The PGR didn't object to these releases because they assured off the record that there isn't sufficient evidence to convict them. That these people were detained based on testimony from protected witnesses and that those accusations couldn't be supported by documented proof, even though this was considered sufficient by the former PGR administration, and also by the federal judges, to summon the arraigo of the functionaries and then initiate the judicial proceedings. In reality, the PGR would be changing its criteria to investigate cases related to organized crime and everything indicates that they will no longer give credence to testimony from protected witnesses: this is no small issue, some 70 percent of the drug-trafficking cases include such testimony.
But there are also those who think that these releases are a reflection of political and electoral agreements being sewn together by the PAN and the PRD to compete in various states and spur some reforms in Congress. If this is all about revising the behavior of the PGR, the issue of the protected witnesses is debatable, although it would be acceptable, but if people's detention or liberation winds up depending on electoral agreements, this would be the worst side of justice.

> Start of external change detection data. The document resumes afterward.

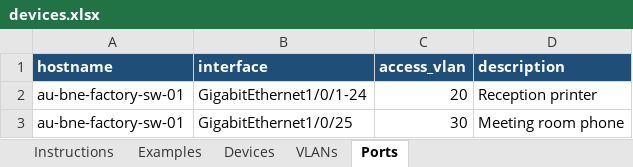
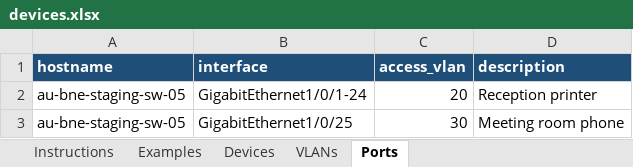
Before and after one commit to ptz-projects/pnp, an Excel workbook: devices.xlsx, sheet Ports, drawn as a sheet; values as stored, in another font and other column widths than the file's, no borders; the diff names each change by its address in the sheet, - before the commit and + after, or states it on an @@ line.

Commit message:
fix hostname in ports tab

```diff
--- a/devices.xlsx (sheet Ports)
+++ b/devices.xlsx (sheet Ports)
-A2:A3 (hostname): au-bne-factory-sw-01
+A2:A3 (hostname): au-bne-staging-sw-05
```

Tuesday, February 2, 2010
On the Michoacán Releases
Here's Jorge Fernández Menéndez: